  1. Department of Health Services, School of Public Health, University of Washington, Seattle, WA
  2. Washington State Department of Labor and Industries, Tumwater, WA
  3. Division of Health Services Management & Policy, The Ohio State University College of Public Health, Columbus, OH, USA



Workers’ compensation (WC)-based vocational rehabilitation (VR) programs are intended to facilitate return to work (RTW) for injured workers unable to return to their previous job. VR outcome evaluations have been sparse, in part due to the scarcity of suitable comparison groups. Randomization is rare in WC settings due to regulatory barriers and equity concerns. This study assessed (1) the adequacy of a commonly recommended internal comparison group, i.e., workers who were eligible for but did not receive services, and (2) RTW expectations as a potential source of bias.


In this prospective cohort study, workers found eligible for vocational retraining were consecutively surveyed prior to initiation of retraining activities (response rate=62%). Survey data, WC claims data, and state wage data were used to compare the three-year outcomes of eligible workers who did and did not receive vocational retraining services. The magnitude of confounding contributed by RTW expectations and other baseline characteristics was quantified.


Of 361 workers surveyed, 80% were in the retraining plan group and 20% in the no-plan group. Of the retraining plan group, 61% were somewhat/very certain they would RTW, compared with 23% of the no-plan group (p<0.001). RTW expectations were strongly predictive of outcomes; workers who were somewhat/very certain they would RTW were less likely to have total permanent disability (1% compared with 19% for the uncertain group; p<0.001), more likely to earn any wages (40% compared with 19% for the uncertain group; p<0.001), and more likely to earn higher wages ($1,842 compared with $782 for the uncertain group; p=0.004). Adding RTW expectations to regression models reduced retraining plan effect estimates by 23%, while education and physical capacity each changed effect estimates by <5%.


RTW expectations predicted long-term RTW outcomes and can play a strong confounding role if unmeasured. The internal comparison group approach, commonly recommended for VR evaluations, appears inadequate for WC settings. There is no simple solution to the challenge of comparison group identification using administrative data. However, RTW expectations, an easily-measured multi-dimensional construct, may be a useful addition to the VR and WC evaluation toolbox.

Schedule Details

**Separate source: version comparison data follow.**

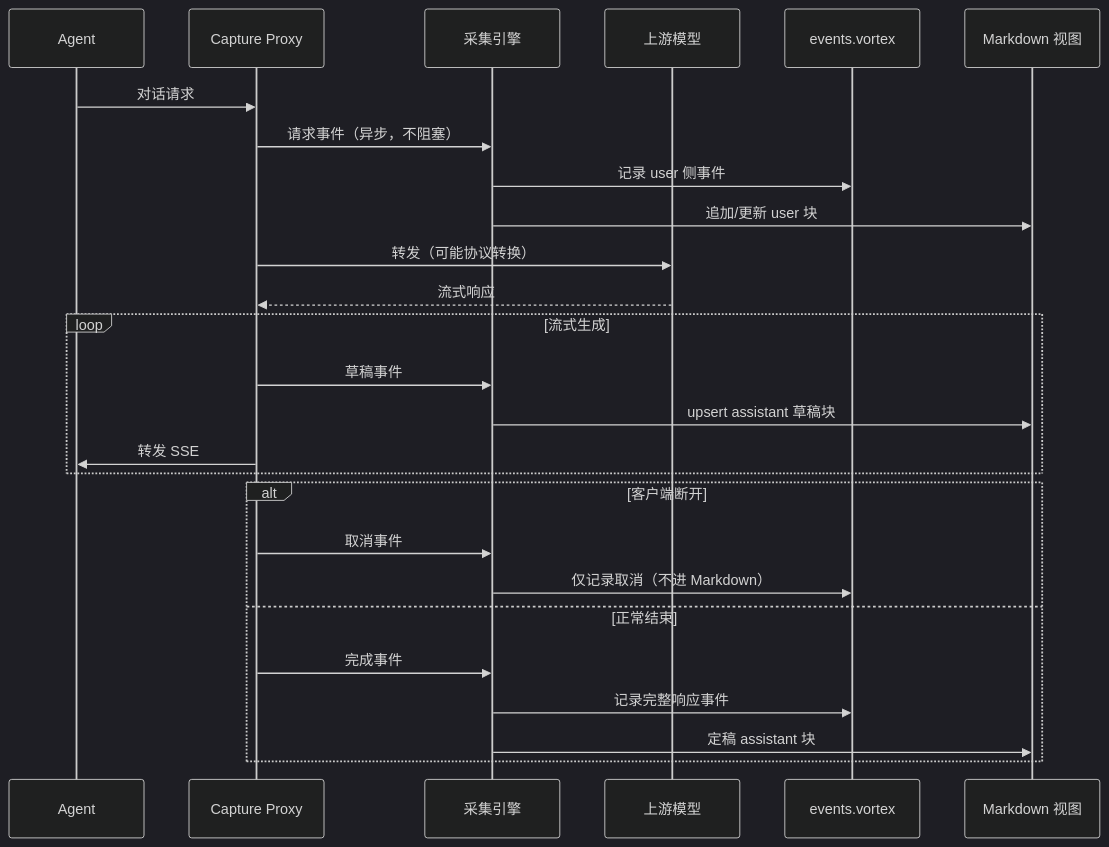
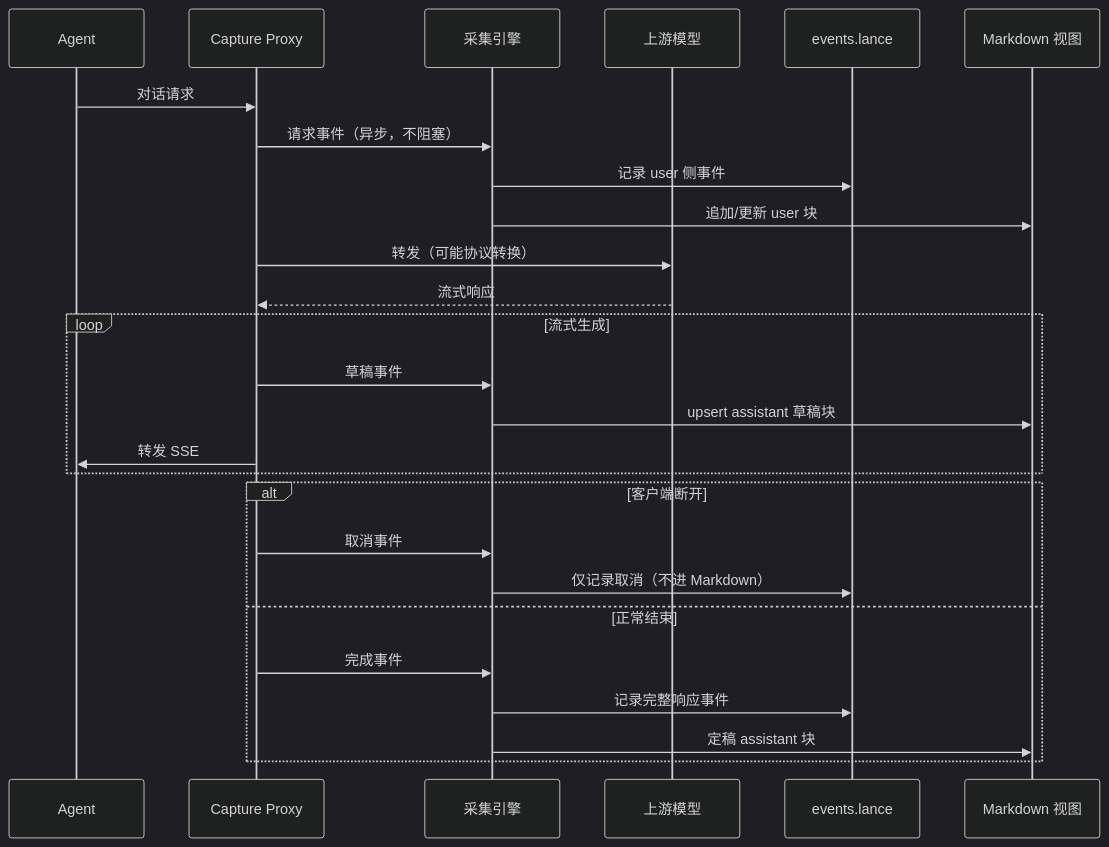
The second of 2 diagrams in docs/src/design/capture.md (DeepLink-org/Persisting), drawn with Mermaid (dark theme) before and after one commit. The commit also changed other lines of this file and 83 other files, not shown here.

First line of the commit message:
Refactor persisting-capture to replace Vortex references with Lance

````diff
--- a/docs/src/design/capture.md
+++ b/docs/src/design/capture.md
@@ -265,32 +265,32 @@
 ```mermaid
 sequenceDiagram
     participant Agent
     participant Proxy as Capture Proxy
     participant Engine as 采集引擎
     participant Upstream as 上游模型
-    participant Vortex as events.vortex
+    participant Lance as events.lance
     participant MD as Markdown 视图
 
     Agent->>Proxy: 对话请求
     Proxy->>Engine: 请求事件（异步，不阻塞）
-    Engine->>Vortex: 记录 user 侧事件
+    Engine->>Lance: 记录 user 侧事件
     Engine->>MD: 追加/更新 user 块
 
     Proxy->>Upstream: 转发（可能协议转换）
     Upstream-->>Proxy: 流式响应
 
     loop 流式生成
         Proxy->>Engine: 草稿事件
         Engine->>MD: upsert assistant 草稿块
         Proxy->>Agent: 转发 SSE
     end
 
     alt 客户端断开
         Proxy->>Engine: 取消事件
-        Engine->>Vortex: 仅记录取消（不进 Markdown）
+        Engine->>Lance: 仅记录取消（不进 Markdown）
     else 正常结束
         Proxy->>Engine: 完成事件
-        Engine->>Vortex: 记录完整响应事件
+        Engine->>Lance: 记录完整响应事件
         Engine->>MD: 定稿 assistant 块
     end
 ```
````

Monday September 29
10:45 - 12:15 Morning Concurrent Sessions (M O1 - M O12 and Seminar 1)
Session: Predictors of Work Disability
Room B